There are times Bali feels like another planet and you wonder WTF am I doing here? But there are other times it feels like you've landed in paradise and you congratulate yourself for making all the excellent life choices that brought you to this moment on this island with these people. This year, Thanksgiving (aka Friendsgiving) was one of those congratulatory moments when everything in the world seemed to be as it should: welcoming, thankful, bountiful, and full of laughter.

Like everything good in Bali, Friendsgiving started with a WhatsApp group text. Next comes the subgroup text groups, Turkey Talk and Bitches Be Cookin'. I don't remember how life ran without WhatsApp. We didn't use it in LA and now it's my everything.

Those gorgeous floral THANKFUL letters have an ugly secret

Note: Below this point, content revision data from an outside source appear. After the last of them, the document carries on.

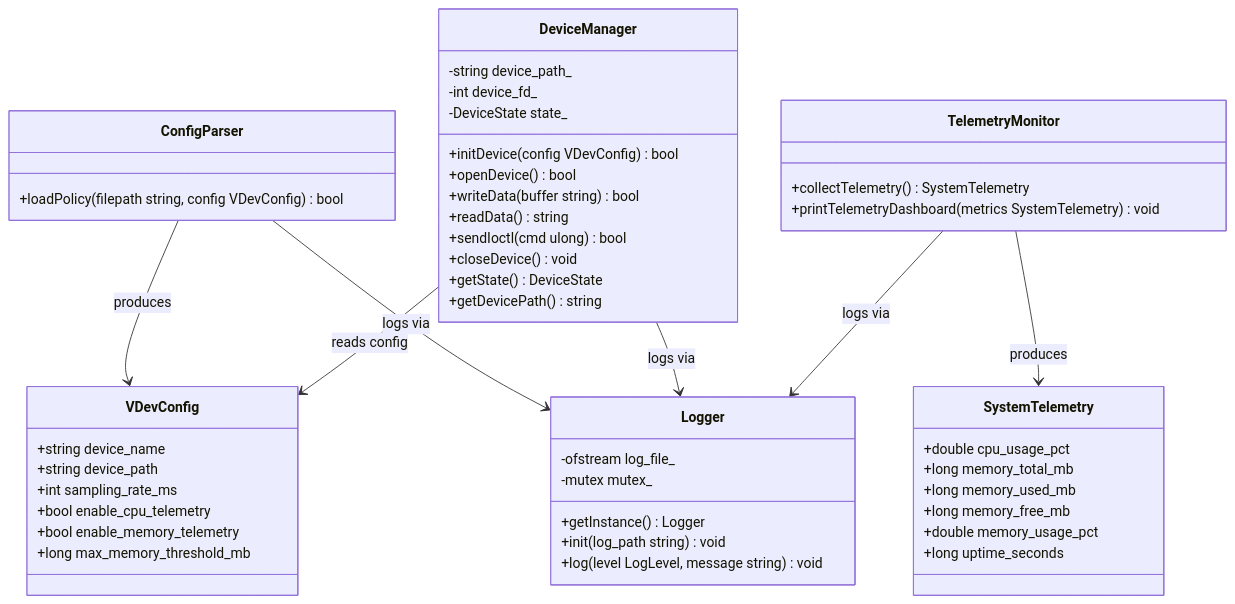
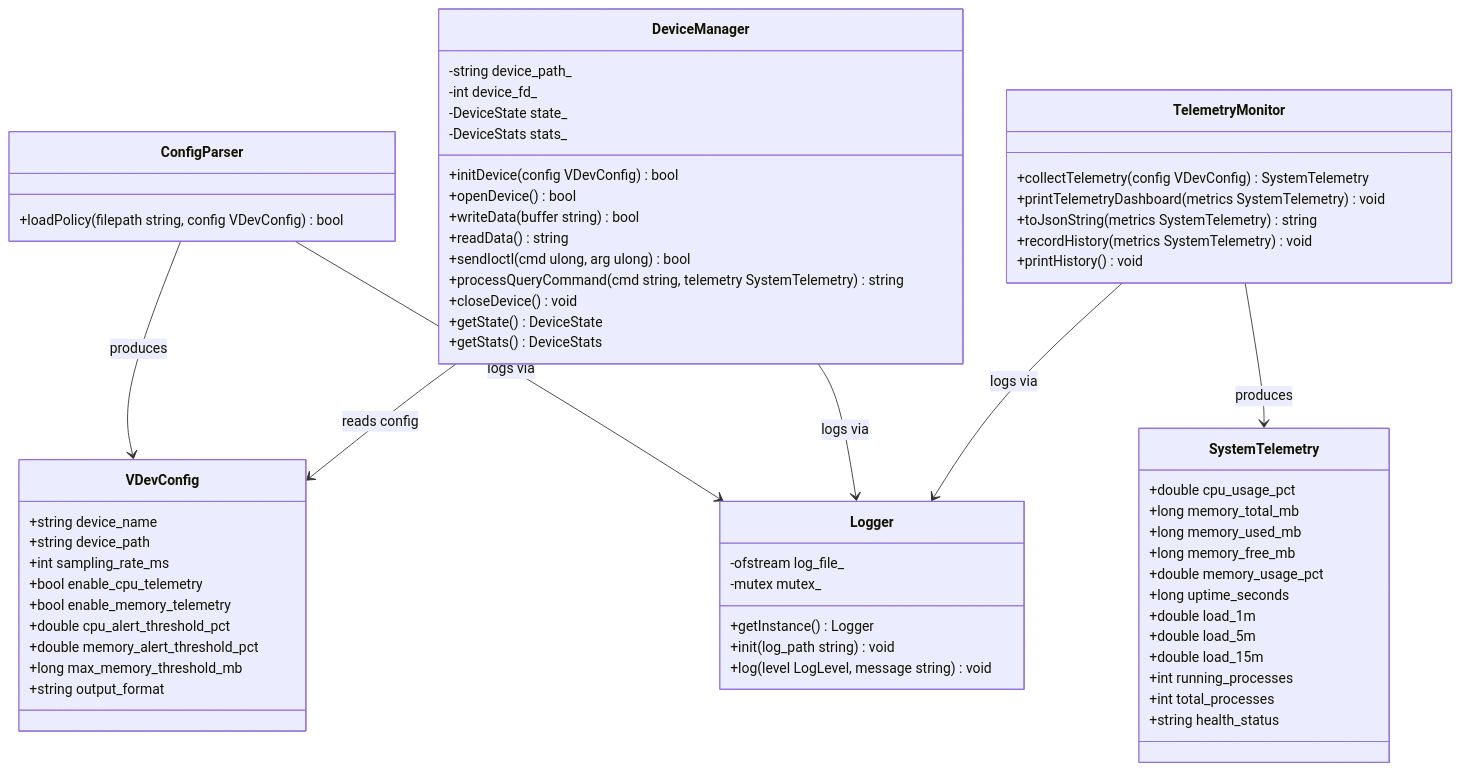
One commit to priyansudas07/Wipro-Embedded-Training changed the first of 3 diagrams in Wipro Individual Project/vdevpulse/docs/stage3_architecture.md. Above: the diagram before and after it, drawn with Mermaid. The commit also changed other lines of this file and 5 other files, not shown here.

````diff
--- a/Wipro Individual Project/vdevpulse/docs/stage3_architecture.md
+++ b/Wipro Individual Project/vdevpulse/docs/stage3_architecture.md
@@ -118,58 +122,72 @@
 ```mermaid
 classDiagram
     class Logger {
         -ofstream log_file_
         -mutex mutex_
         +getInstance() Logger
         +init(log_path string) void
         +log(level LogLevel, message string) void
     }
 
     class VDevConfig {
         +string device_name
         +string device_path
         +int sampling_rate_ms
         +bool enable_cpu_telemetry
         +bool enable_memory_telemetry
+        +double cpu_alert_threshold_pct
+        +double memory_alert_threshold_pct
         +long max_memory_threshold_mb
+        +string output_format
     }
 
     class ConfigParser {
         +loadPolicy(filepath string, config VDevConfig) bool
     }
 
     class SystemTelemetry {
         +double cpu_usage_pct
         +long memory_total_mb
         +long memory_used_mb
         +long memory_free_mb
         +double memory_usage_pct
         +long uptime_seconds
+        +double load_1m
+        +double load_5m
+        +double load_15m
+        +int running_processes
+        +int total_processes
+        +string health_status
     }
 
     class TelemetryMonitor {
-        +collectTelemetry() SystemTelemetry
+        +collectTelemetry(config VDevConfig) SystemTelemetry
         +printTelemetryDashboard(metrics SystemTelemetry) void
+        +toJsonString(metrics SystemTelemetry) string
+        +recordHistory(metrics SystemTelemetry) void
+        +printHistory() void
     }
 
     class DeviceManager {
         -string device_path_
         -int device_fd_
         -DeviceState state_
+        -DeviceStats stats_
         +initDevice(config VDevConfig) bool
         +openDevice() bool
         +writeData(buffer string) bool
         +readData() string
-        +sendIoctl(cmd ulong) bool
+        +sendIoctl(cmd ulong, arg ulong) bool
+        +processQueryCommand(cmd string, telemetry SystemTelemetry) string
         +closeDevice() void
         +getState() DeviceState
-        +getDevicePath() string
+        +getStats() DeviceStats
     }
 
     ConfigParser --> VDevConfig : produces
     ConfigParser --> Logger : logs via
     DeviceManager --> VDevConfig : reads config
     DeviceManager --> Logger : logs via
     TelemetryMonitor --> SystemTelemetry : produces
     TelemetryMonitor --> Logger : logs via
 ```
````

Green School has the world's most amazing woven letters and signs. Every time I see a new one, I'm blown away. So I went around and took some photos of different weavings, different types of grasses and effects and I drew out what I wanted for our floral piece-de-resistance. The floral guys were texting me pictures to clarify what I wanted and we came up with this idea for a 4 meter high woven turkey...then settled on the letters because we knew they'd look amazing on the edge of the pool. I was feeling stoked. Then the day came for the installation and the letters were STYROFOAM. Holy shit. This is fucking Green School Thanksgiving and my decor will last 1000 years!! I was gutted. But in Bali you get what you get. Be Thankful for whatevs. We covered up those styrofoam letters, pretended they were woven from sustainable coconut grass, and poured ourselves huge glasses of wine.

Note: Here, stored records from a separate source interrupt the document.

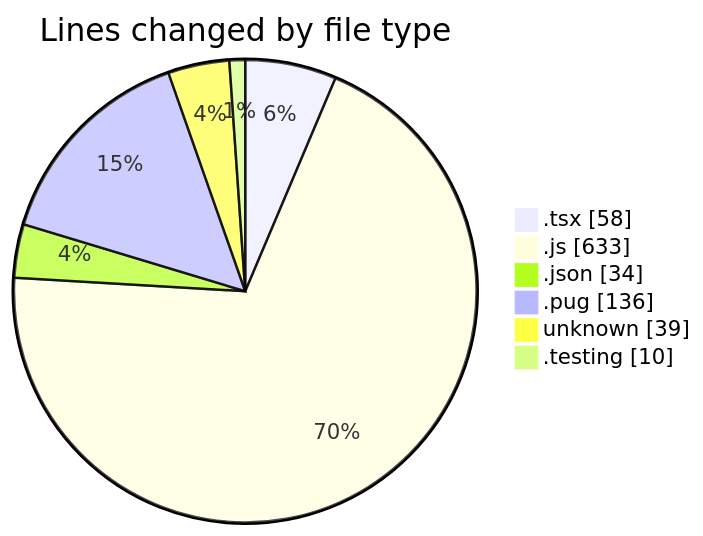
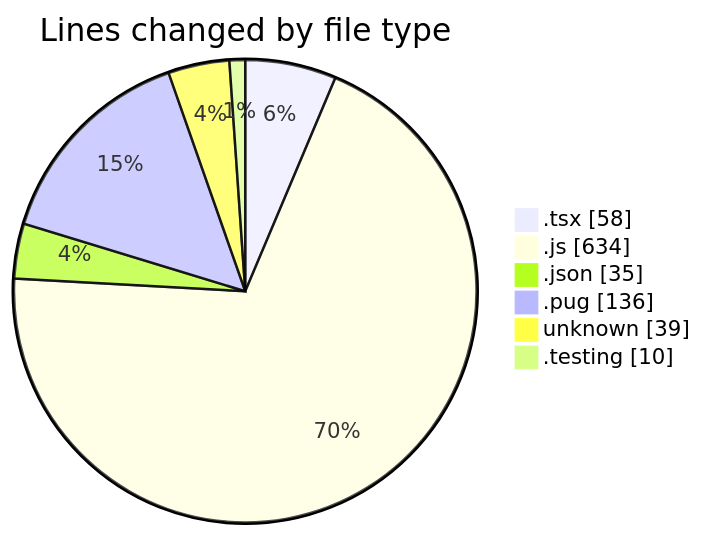
Before and after one commit to momahboobian/code-tracking: the first of 2 diagrams in 2025-03-07/cda/README.md, drawn with Mermaid. The commit also changed other lines of this file and 1 other file, not shown here.

````diff
--- a/2025-03-07/cda/README.md
+++ b/2025-03-07/cda/README.md
@@ -27,10 +27,10 @@
 ```mermaid
 pie showData
 title Lines changed by file type
 ".tsx" : 58
-".js" : 633
-".json" : 34
+".js" : 634
+".json" : 35
 ".pug" : 136
 "unknown" : 39
 ".testing" : 10
 ```
````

We went (mostly) local.

Our aim was to go fully local for the food, but some things (hello wine and cranberries!) just can't be found on Bali. Surprisingly, a local guy raises turkeys. Even with a Green School vegetarian crowd, it took 7 turkeys to get the job done. Poor things were a bit skinny but definitely looked hormone free. Cooking 7 turkeys is no easy feat when many villas don't have ovens so it took a community effort.

Cooking started at our villa by 7:15 in the morning. Several teams of women (seriously, in 2019 it was still just women) cooked in different villas, sending food over as it was finished by Gojek. Dinner was served (on time!) at 6:30. We set up a movie theater in the guest house and the kids watched Home Alone and raided the sweets table.

Welcome All. Give Thanks. Eat and Repeat.

Although we expected Thanksgiving to be a gathering of Americans, us Yanks were actually a minority. Apparently word about how awesome Thanksgiving is has spread far. The Lithuanians, Israelis, Indians, Slovakians, Aussies, Hungarians, Brits...are all down for a feast. For a puritan pilgrim holiday, the message of Thanksgiving is surprisingly adaptable. All us expats and international crew live far from our birth home, on an island of new Gods, welcomed by locals. We made the journey and give thanks for community, bounty, nature and family. In a world where things seem to be pulling apart at the seams, we were extraordinarily grateful to share the evening with so many loving and sane friends.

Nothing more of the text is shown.